** Data listing follows **

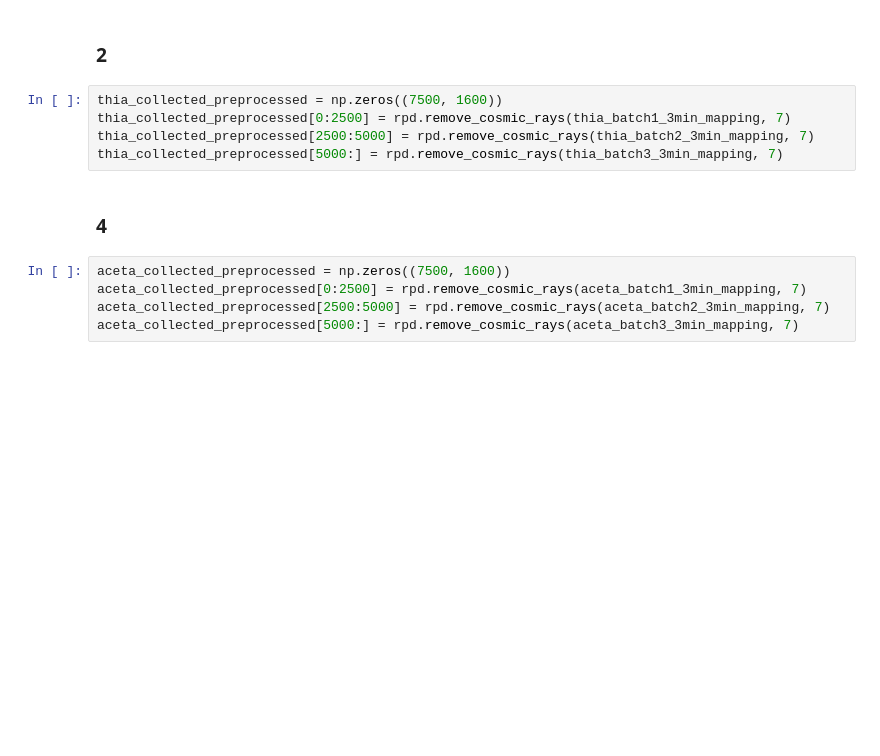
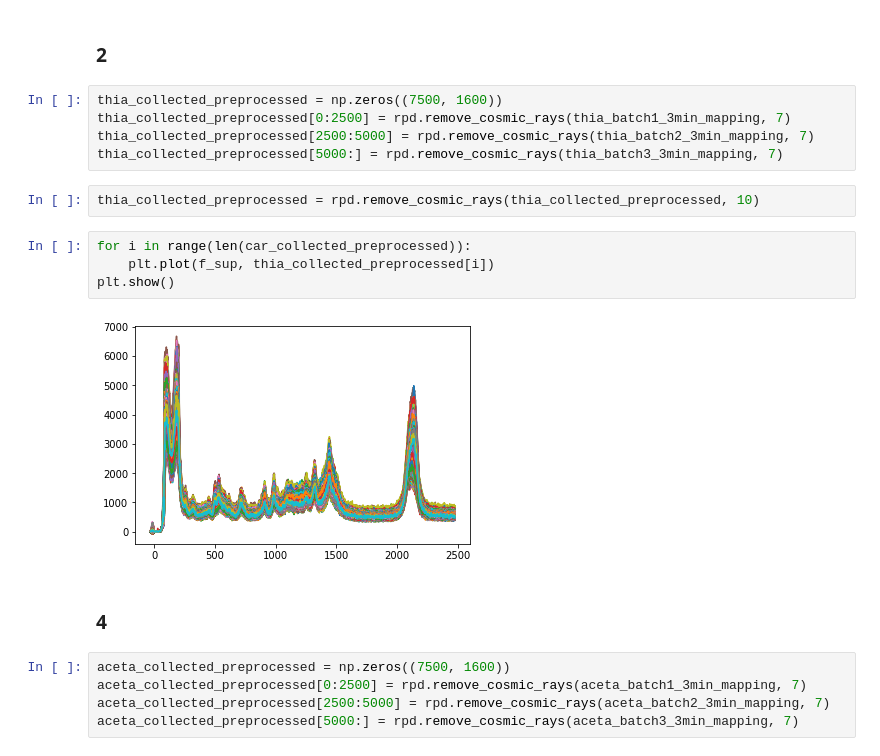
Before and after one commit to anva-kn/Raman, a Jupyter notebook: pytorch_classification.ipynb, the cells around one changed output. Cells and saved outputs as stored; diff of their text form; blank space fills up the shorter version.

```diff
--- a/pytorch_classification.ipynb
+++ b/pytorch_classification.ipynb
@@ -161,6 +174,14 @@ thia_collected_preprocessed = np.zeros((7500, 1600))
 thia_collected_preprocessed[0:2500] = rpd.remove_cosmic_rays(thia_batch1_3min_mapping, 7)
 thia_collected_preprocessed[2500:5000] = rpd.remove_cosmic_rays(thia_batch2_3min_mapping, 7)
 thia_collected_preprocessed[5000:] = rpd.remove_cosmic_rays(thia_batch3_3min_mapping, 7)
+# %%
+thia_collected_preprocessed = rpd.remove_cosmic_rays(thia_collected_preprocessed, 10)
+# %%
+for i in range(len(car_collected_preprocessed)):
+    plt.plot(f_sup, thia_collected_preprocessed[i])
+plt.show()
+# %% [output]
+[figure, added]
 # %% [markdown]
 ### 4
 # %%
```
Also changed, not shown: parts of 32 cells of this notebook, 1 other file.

** End of Data listing **
** Data listing follows **

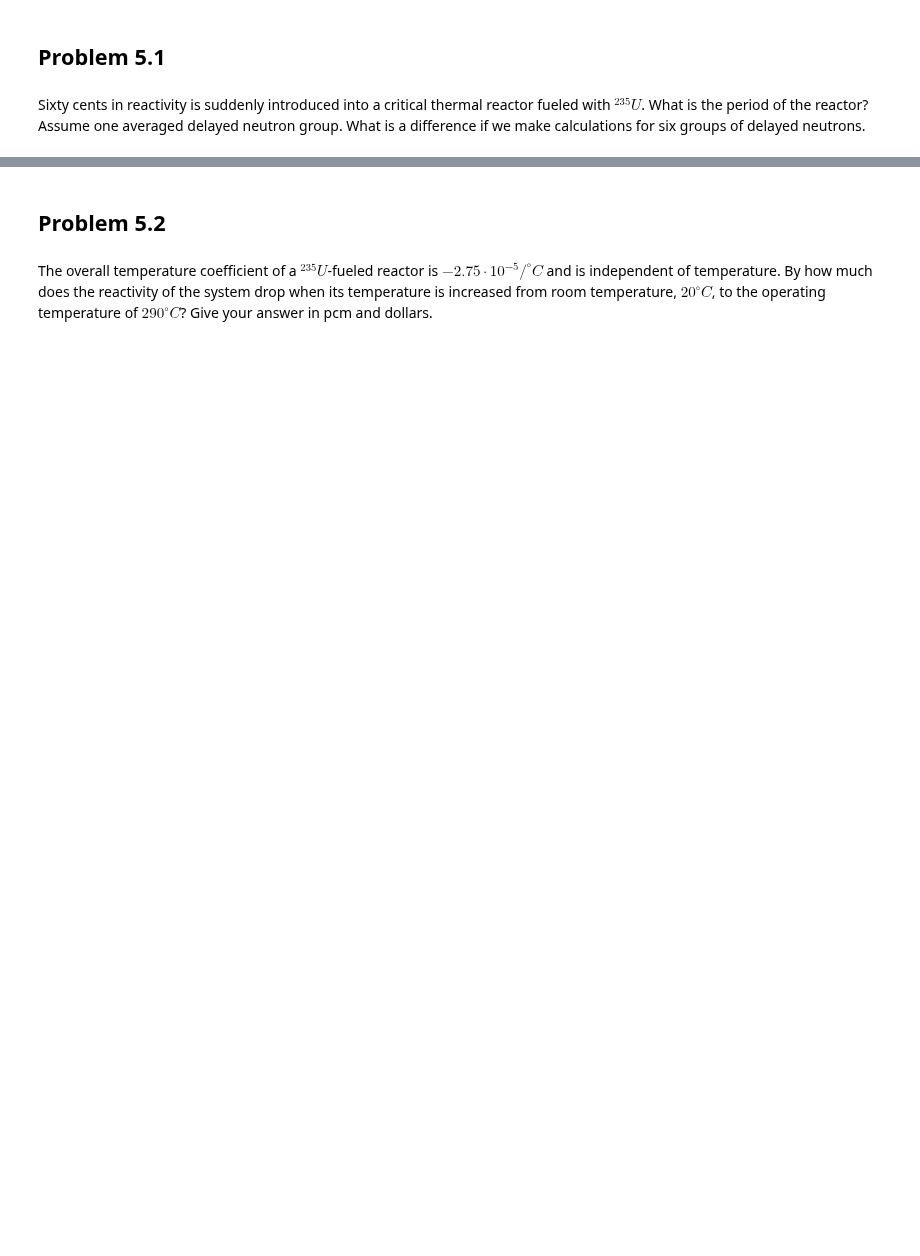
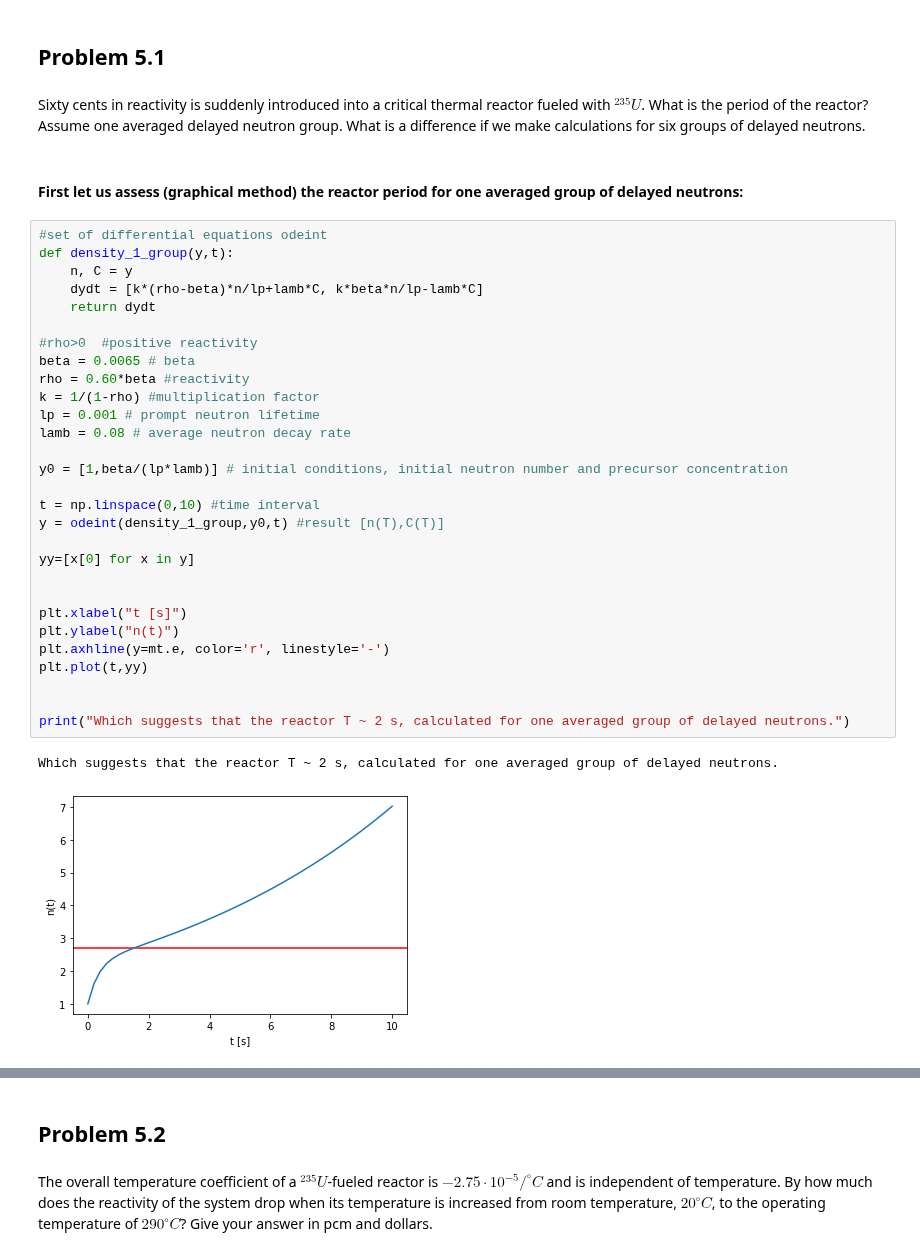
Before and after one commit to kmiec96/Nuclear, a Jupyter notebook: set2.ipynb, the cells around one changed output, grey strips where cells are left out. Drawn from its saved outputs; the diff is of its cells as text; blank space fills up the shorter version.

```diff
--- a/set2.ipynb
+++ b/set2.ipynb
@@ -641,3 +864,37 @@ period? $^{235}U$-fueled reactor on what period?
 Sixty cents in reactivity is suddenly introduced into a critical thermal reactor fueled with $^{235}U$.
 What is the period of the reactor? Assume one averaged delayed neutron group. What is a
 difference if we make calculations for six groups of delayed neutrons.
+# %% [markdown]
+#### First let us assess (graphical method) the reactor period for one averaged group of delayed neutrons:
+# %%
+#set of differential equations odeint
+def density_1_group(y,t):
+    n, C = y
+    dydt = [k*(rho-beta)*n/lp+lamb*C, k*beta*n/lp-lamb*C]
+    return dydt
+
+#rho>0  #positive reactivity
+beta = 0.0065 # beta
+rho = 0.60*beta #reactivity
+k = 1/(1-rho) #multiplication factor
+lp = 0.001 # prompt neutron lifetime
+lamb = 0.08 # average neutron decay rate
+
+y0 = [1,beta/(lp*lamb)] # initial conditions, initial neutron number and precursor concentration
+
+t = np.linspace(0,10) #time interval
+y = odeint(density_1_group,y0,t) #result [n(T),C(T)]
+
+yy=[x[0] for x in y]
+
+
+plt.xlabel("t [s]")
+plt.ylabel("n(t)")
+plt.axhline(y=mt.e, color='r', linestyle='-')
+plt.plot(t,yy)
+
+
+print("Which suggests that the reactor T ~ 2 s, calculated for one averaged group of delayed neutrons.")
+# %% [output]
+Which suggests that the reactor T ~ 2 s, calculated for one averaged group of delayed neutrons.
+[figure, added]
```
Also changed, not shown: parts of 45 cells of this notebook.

** End of Data listing **

- _What the task asks_
Please count the lines in the data that include the word "averaged" and report the number by itself.

- _Result_
4